On our most recent motorcycle ride (which seems eons ago, but was only a couple of weeks), we were on the back roads and passed through a small, decaying town that triggered the memory of a person in my past.
In the late 70's, my children were both in school and I decided to go to work at Whitaker Cable, eight miles from here. I called around and found someone I could ride with (my friend Carol, the most loyal friend I have; but she was a stranger to me then). For the first time in over ten years, I was going to be earning a paycheck.
The first day, they put me on a conveyor that turned out wiring harnesses. A woman just placed me there, showed me which wires I'd be plugging in and directing around a form with other wires, and left. Within ten minutes I was hopelessly behind. When I was at the point of going around the end of the conveyor, someone would turn off the conveyor and everyone would wait until I could catch up. Any of them could have helped me, but only one person did. The others stood there with smug smiles on their faces. It was quite embarrassing, and if it weren't for the fact that Cliff had told me he was sure I wouldn't be able to keep a job because I'd been out of the work force so long, I would have quit before noon. But I had to show him.

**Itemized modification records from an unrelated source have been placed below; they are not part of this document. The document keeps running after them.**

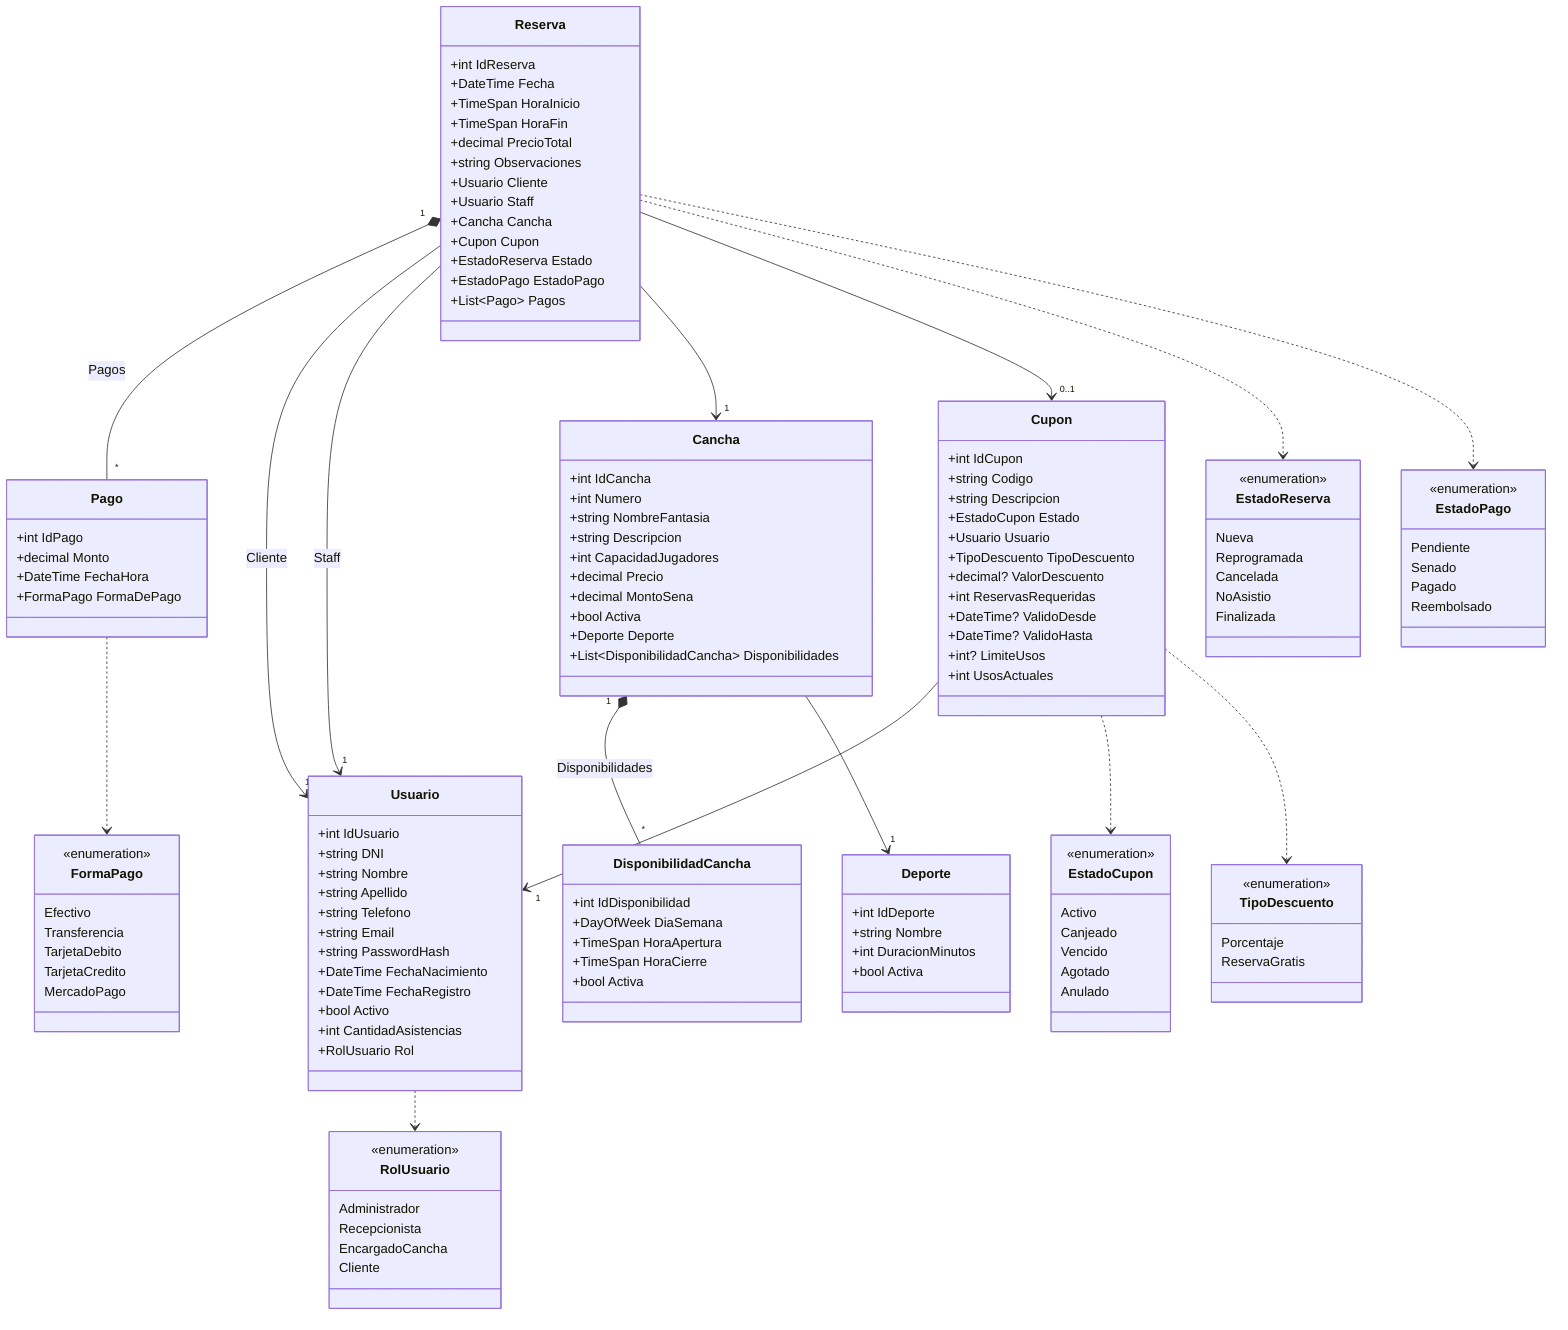
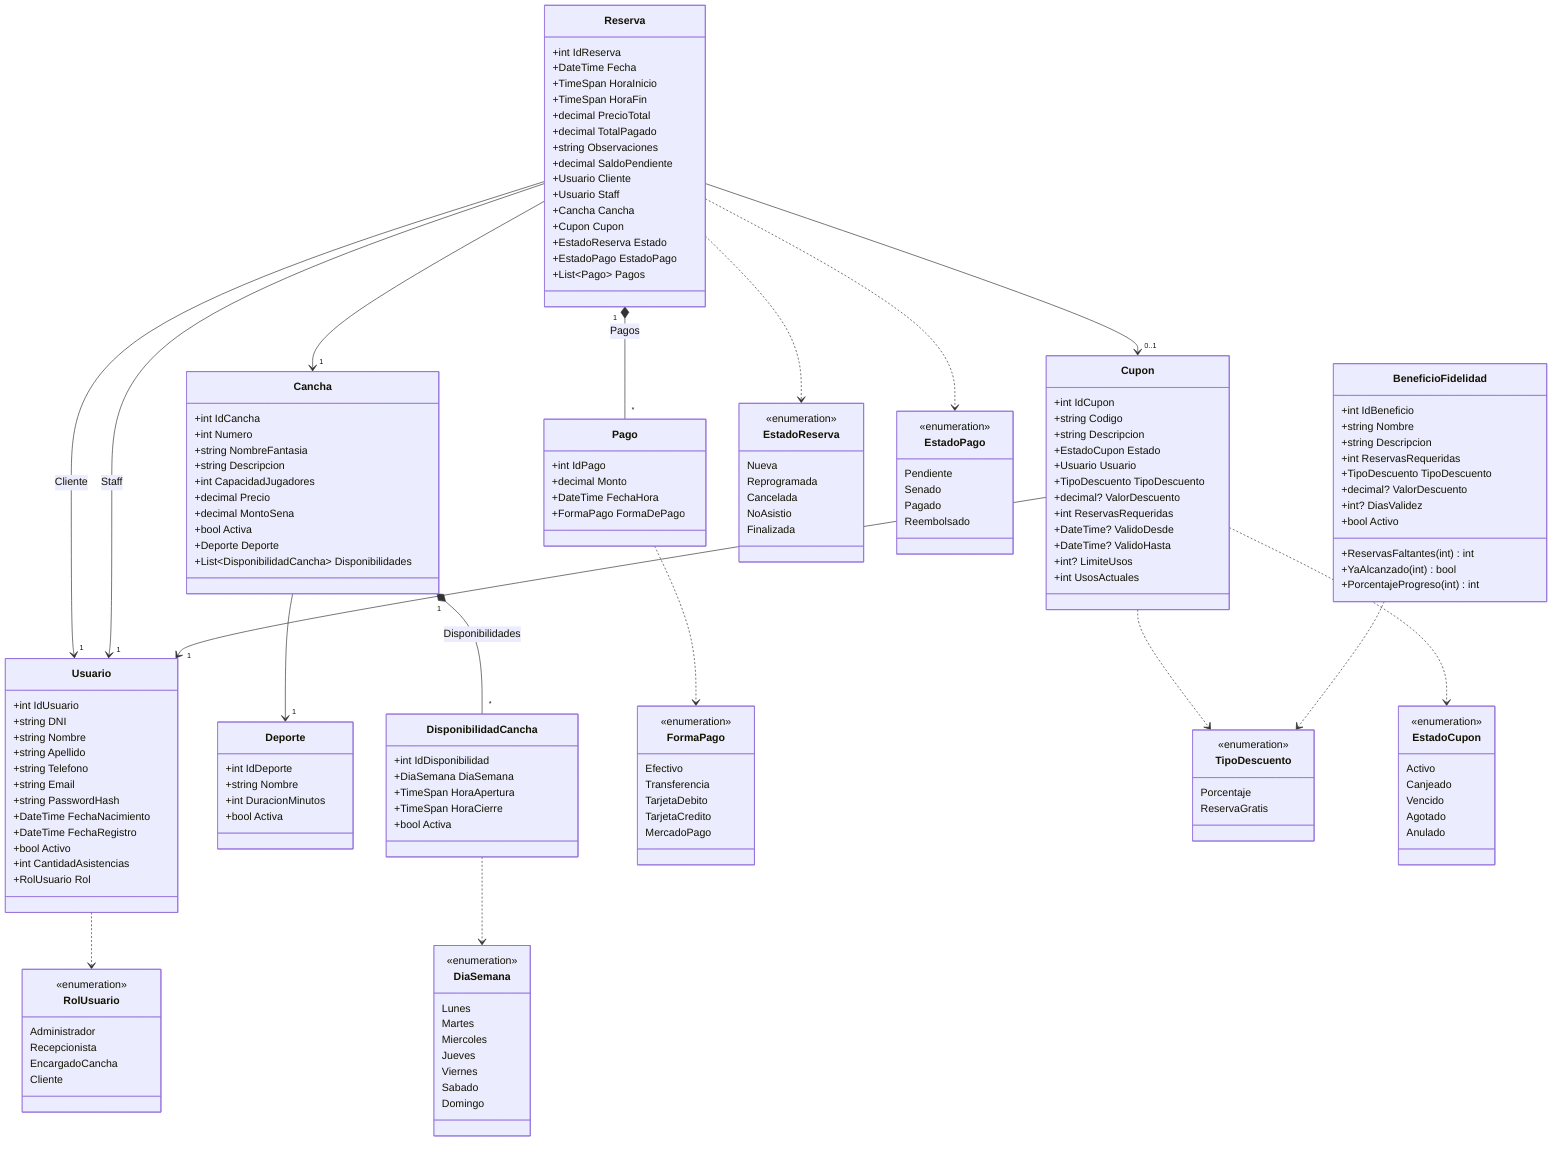
classDiagram
    class Usuario {
        +int IdUsuario
        +string DNI
        +string Nombre
        +string Apellido
        +string Telefono
        +string Email
        +string PasswordHash
        +DateTime FechaNacimiento
        +DateTime FechaRegistro
        +bool Activo
        +int CantidadAsistencias
        +RolUsuario Rol
    }

    class Cancha {
        +int IdCancha
        +int Numero
        +string NombreFantasia
        +string Descripcion
        +int CapacidadJugadores
        +decimal Precio
        +decimal MontoSena
        +bool Activa
        +Deporte Deporte
        +List~DisponibilidadCancha~ Disponibilidades
    }

    class Deporte {
        +int IdDeporte
        +string Nombre
        +int DuracionMinutos
        +bool Activa
    }

    class DisponibilidadCancha {
        +int IdDisponibilidad
-         +DayOfWeek DiaSemana
+         +DiaSemana DiaSemana
        +TimeSpan HoraApertura
        +TimeSpan HoraCierre
        +bool Activa
    }

    class Reserva {
        +int IdReserva
        +DateTime Fecha
        +TimeSpan HoraInicio
        +TimeSpan HoraFin
        +decimal PrecioTotal
+         +decimal TotalPagado
        +string Observaciones
+         +decimal SaldoPendiente
        +Usuario Cliente
        +Usuario Staff
        +Cancha Cancha
        +Cupon Cupon
        +EstadoReserva Estado
        +EstadoPago EstadoPago
        +List~Pago~ Pagos
    }

    class Cupon {
        +int IdCupon
        +string Codigo
        +string Descripcion
        +EstadoCupon Estado
        +Usuario Usuario
        +TipoDescuento TipoDescuento
        +decimal? ValorDescuento
        +int ReservasRequeridas
        +DateTime? ValidoDesde
        +DateTime? ValidoHasta
        +int? LimiteUsos
        +int UsosActuales
    }

    class Pago {
        +int IdPago
        +decimal Monto
        +DateTime FechaHora
        +FormaPago FormaDePago
+     }
+ 
+     class BeneficioFidelidad {
+         +int IdBeneficio
+         +string Nombre
+         +string Descripcion
+         +int ReservasRequeridas
+         +TipoDescuento TipoDescuento
+         +decimal? ValorDescuento
+         +int? DiasValidez
+         +bool Activo
+         +ReservasFaltantes(int) int
+         +YaAlcanzado(int) bool
+         +PorcentajeProgreso(int) int
    }

    class RolUsuario {
        <<enumeration>>
        Administrador
        Recepcionista
        EncargadoCancha
        Cliente
    }

    class EstadoReserva {
        <<enumeration>>
        Nueva
        Reprogramada
        Cancelada
        NoAsistio
        Finalizada
    }

    class EstadoPago {
        <<enumeration>>
        Pendiente
        Senado
        Pagado
        Reembolsado
    }

    class FormaPago {
        <<enumeration>>
        Efectivo
        Transferencia
        TarjetaDebito
        TarjetaCredito
        MercadoPago
    }

    class TipoDescuento {
        <<enumeration>>
        Porcentaje
        ReservaGratis
    }

    class EstadoCupon {
        <<enumeration>>
        Activo
        Canjeado
        Vencido
        Agotado
        Anulado
    }

+     class DiaSemana {
+         <<enumeration>>
+         Lunes
+         Martes
+         Miercoles
+         Jueves
+         Viernes
+         Sabado
+         Domingo
+     }
+ 
    Cancha "1" *-- "*" DisponibilidadCancha : Disponibilidades
    Reserva "1" *-- "*" Pago : Pagos

    Cancha --> "1" Deporte
    Reserva --> "1" Usuario : Cliente
    Reserva --> "1" Usuario : Staff
    Reserva --> "1" Cancha
    Reserva --> "0..1" Cupon
    Cupon --> "1" Usuario

    Usuario ..> RolUsuario
    Reserva ..> EstadoReserva
    Reserva ..> EstadoPago
    Cupon ..> EstadoCupon
    Cupon ..> TipoDescuento
    Pago ..> FormaPago
+     DisponibilidadCancha ..> DiaSemana
+     BeneficioFidelidad ..> TipoDescuento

There was that one lady named Sue, a little older than me, working on my right. Until I got to the point where I could hold up my part of the job, she'd reach over and do one or two of my wires: just enough so that I could keep up. Within two weeks I could manage without help.
A couple of years later I heard some of the old-timers at Whitaker talking about how they used to bet on how long new employees would last, and they'd try to see how fast they could make them quit. They were laughing it up reminiscing, and I just had to tell them, "Yeah, I know all about it; I'm one of those people you tried to run off."
Thus ended their little trip down memory lane.
Sue was a quiet woman who lived in Cowgill. While working, we talked about our husbands and children; her husband liked tractors and so did Cliff. One time Cliff and I stopped by their place briefly on the way back from somewhere. But other than that, we only saw one another at work.
Whitaker Cable shut down and both of us sought employment elsewhere. I never saw her again, although someone later told me one of her sons fell while working at construction and was paralyzed from the neck down.
Sue's last name isn't all that common, so I decided to type it in the Facebook search. I knew the chances of someone her age being on Facebook were slim, but I was just passing time; and it never hurts to try.
She wasn't listed, but there were several young folks with her last name who attend high school in Polo, Missouri; that's where Cowgill kids go to school. I figured they had to be related to Sue, probably her grandchildren. Of course you can't see profiles of people who haven't "friended" you, but you can see their faces and ages, and you can send them a message.
So I chose a pretty girl named Tiffany (class of '09) and asked if she was related to Sue. Within an hour, I had this reply: "Yeah that's my grandma she is the best she is doin pretty good she moved to the ozarks about 6 in ah half years ago my grandpa died in 06 I think it was in a simple hernia surgery she had a hard time for a while but she's doin better now."
I told her to tell her grandma, next time she saw her, that I remembered her fondly. She messaged back, "Wouldja like her number?"
Of course this sent me into a cold sweat. Me, talk on the phone to someone I haven't seen in thirty years? What would we talk about? Could I keep up my end of the conversation? I'm a typer, not a talker!
So I told Tiffany I'm not much for talking on the phone, but I'd love to have Sue's address so I could write her a note.
Perhaps she'll give it to me, because she "friended" me overnight.
I'm sharing this so some of you can see the opportunities afforded by Facebook to reconnect with people who helped you along the way; maybe there's somebody in your past to whom you owe a "thank you". You may find them, directly or indirectly, on Facebook.